Reporters Without Borders and the Bangladesh Centre for the Development of Journalism and Communication (BCDJC) voiced deep concern today about a mounting wave of Islamist terrorism in Bangladesh and its impact on the press. At least 50 journalists and 10 publications have been threatened by terrorist groups in the past four months over supposedly “anti-Islamic” articles yet the government seems unable to restore confidence in the face of this new danger for the media.
“After ignoring the terrorist threat for so long, the authorities now have a responsibility to come up with a response,” the two organisations said. “At stake is the safety of hundreds of threatened journalists who want to freely inform the public about the terrorism affecting their country. If the government fails to restore confidence among the journalists, investigative reports on jihadism will not be undertaken and self censorship will become the rule. We call on the authorities to establish a global plan for the protection of journalists and publications threatened by jihadist groups.
At least 55 journalists have received death threats since September from Jamatul Mujahideen Bangladesh (JMB), an Islamist group that has also promised to blow up eight newspapers and three press clubs. The latest victim, Amar Desh advisory editor Ataus Samad, received a letter from JMB on 22 December that said his newspaper would be “the next target.”
“The more we investigate and criticise blind terrorism, the more we are exposed, and the government is partly responsible for this deterioration in our security,” Bangladesh Observer editor Iqbal Sobhan Chowdhury told Reporters Without Borders and the BCDJC.
The Islamist groups have systematically developed their harassment of the press. The threats began in the northern Rajshahi region where JMB founder Bangla Bai has launched an embryonic armed struggle for the introduction of Islamic law. According to Dainik Sangbad correspondent Jahangir Alam Akash, who is also a stringer for the German radio station Deutsche Welle, most reporters in Rajshahi censor themselves for fear of becoming targets for the Islamists. “I no longer visit areas where Bangla Bai has been active because it is too risky,” he told BCDJC.
Most of the journalists targeted in September were Hindus. At least 12 of them were threatened for writing about the activities of Islamist groups while not being Muslims themselves. In October, the jihadists harassed at least seven local news media - especially in the regions where they are most active - as well as the independent daily Bhorer Kagoj.
Eleven journalists and at least four press clubs - above all in Tangail and Natore - received letters in November saying their premises would be bombed. In December, it was the turn of national dailies such as Prothom Alo and Dainik Shamokal to be threatened with possible suicide attacks, while a total of 19 journalists in Barisal and Gazipur received written threats.
News organisations and press clubs have stepped up security measures to protect themselves from a wave attacks against targets of all kinds in which at least 20 people have been killed.
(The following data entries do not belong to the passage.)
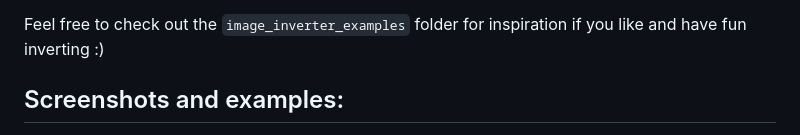
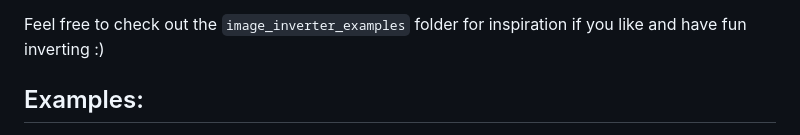
Before and after one commit to m-nccloud/ImageInverter, a Markdown page: README.md, the part around one of its changes. Drawn GitHub-style.

```diff
--- a/README.md
+++ b/README.md
@@ -38,5 +38,5 @@ For all platforms: if compiling from source, make sure you have Flutter installe
 
 Feel free to check out the `image_inverter_examples` folder for inspiration if you like and have fun inverting :)
 
-Screenshots and examples:
+Examples:
 ---------------------------------------------------------------------------------------------------------------
```
Also changed, not shown: other parts of README.md (+1 -1 lines).
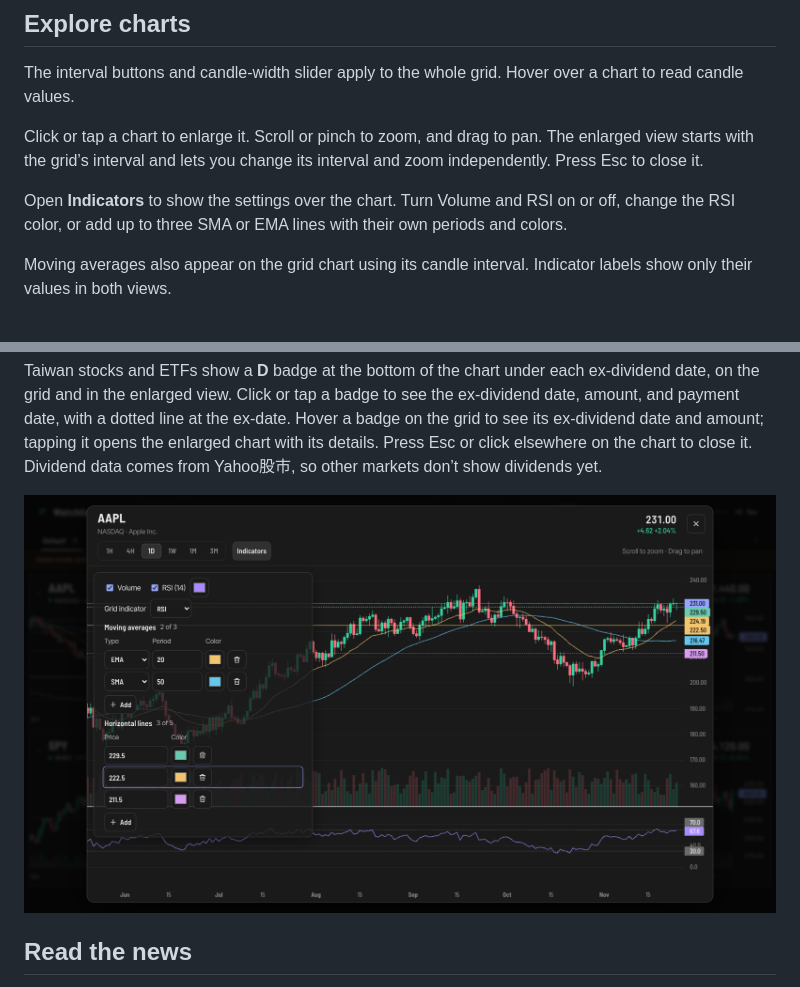
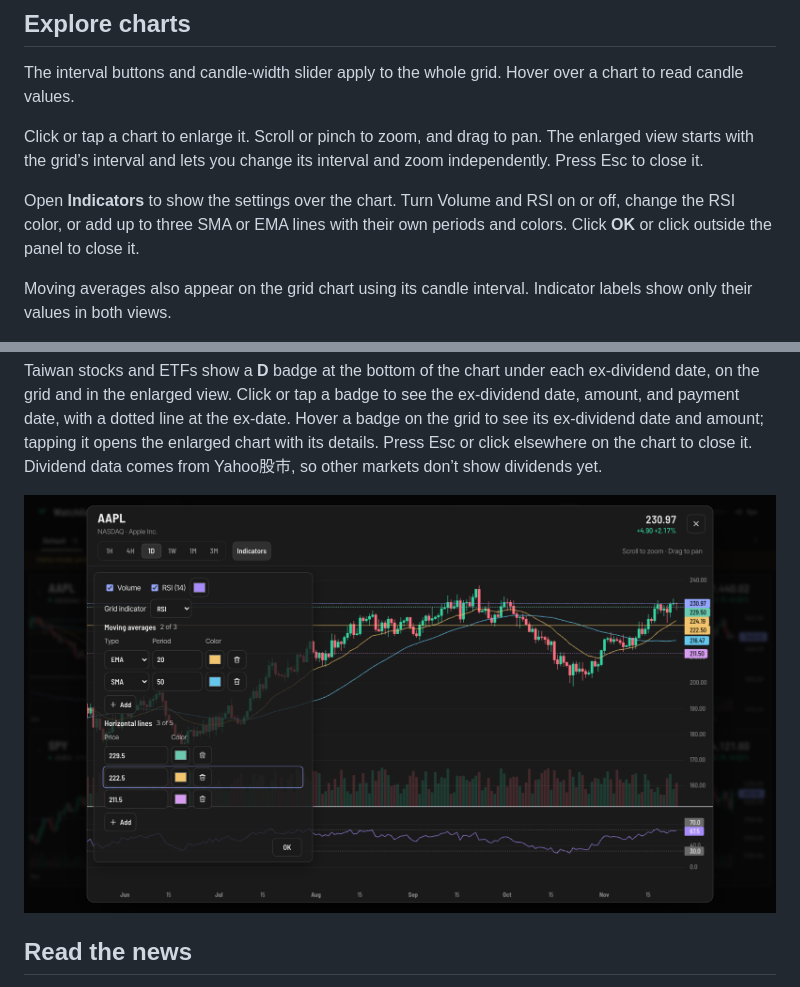
Before and after one commit to ericsu0630/watchlist-dashboard, a Markdown page: README.md, 2 parts joined by grey strips. Drawn GitHub-style; pictures changed too: docs/screenshot-enlarged.png.

Commit message:
Add dismissal controls to the Indicators panel

```diff
--- a/README.md
+++ b/README.md
@@ -37,7 +37,7 @@ The interval buttons and candle-width slider apply to the whole grid. Hover over
 
 Click or tap a chart to enlarge it. Scroll or pinch to zoom, and drag to pan. The enlarged view starts with the grid’s interval and lets you change its interval and zoom independently. Press Esc to close it.
 
-Open **Indicators** to show the settings over the chart. Turn Volume and RSI on or off, change the RSI color, or add up to three SMA or EMA lines with their own periods and colors.
+Open **Indicators** to show the settings over the chart. Turn Volume and RSI on or off, change the RSI color, or add up to three SMA or EMA lines with their own periods and colors. Click **OK** or click outside the panel to close it.
 
 Moving averages also appear on the grid chart using its candle interval. Indicator labels show only their values in both views.
 
```
Also changed, not shown: 3 other files.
People entering the headquarters of most newspapers and the national press club in Dhaka now have to pass through metal detectors. Protective measures have been installed in some press premises in the southern city of Chittagong. Some newspaper editors, such as the managing editor of the independent daily Janakantha, now have private security.
Dainik Sangbad executive editor Manjurul Ahsan Bulbul confirmed that he was now taking extra precautions when he went out. A Prothom Alo journalist said measures had been taken against a possible attack.
The police have offered protection in some cases, but newspaper executives and editors usually turned it down on the grounds that it offered no guarantees. Just a few policemen with old rifles have been stationed outside a small number of newspapers and press clubs.
The secret services meanwhile continue to harass publications that carry embarrassing reports. On 22 December, for example, the National Security Intelligence chief summoned the editors of the private press agency BDNEWS after it revealed that the phones of some of the leaders of the ruling Islamist party Jamaat-e-Islami were being tapped.
Since 2001, Prime Minister Khaleda Zia’s government has tried to gag the press in order to play down the rise of armed Islamist groups. In 2003, after a series of press reports about growing religious intolerance, Zia accused journalists of trying to damage Bangladesh’s image at home and abroad by publishing false information.
Several journalists, including former Reporters Without Borders correspondent Saleem Samad, were imprisoned in 2002 for writing about the emergence of jihadism. The same year, then interior minister Altaf Hossain Chowdhury had a Reuters stringer arrested and tortured for reporting in a dispatch that a group linked to Al Qaeda could have been to blame for a cinema bombing.
In 2002, journalist and human rights activist Shahriar Kabir was the target of a smear campaign by several political parties - some of them in the government - in which he was branded as a “traitor” to Islam. One person was killed by Islamists during a demonstration in Chittagong against the release of a journalist. The authorities did nothing at the time to stop murderous appeals.
The authorities have also taken measures against foreign news media that tackled this subject. Distribution of the April 2002 issue of the Far Eastern Economic Review was, for example, banned because it contained a report about Bangladesh entitled “A cocoon of terror.”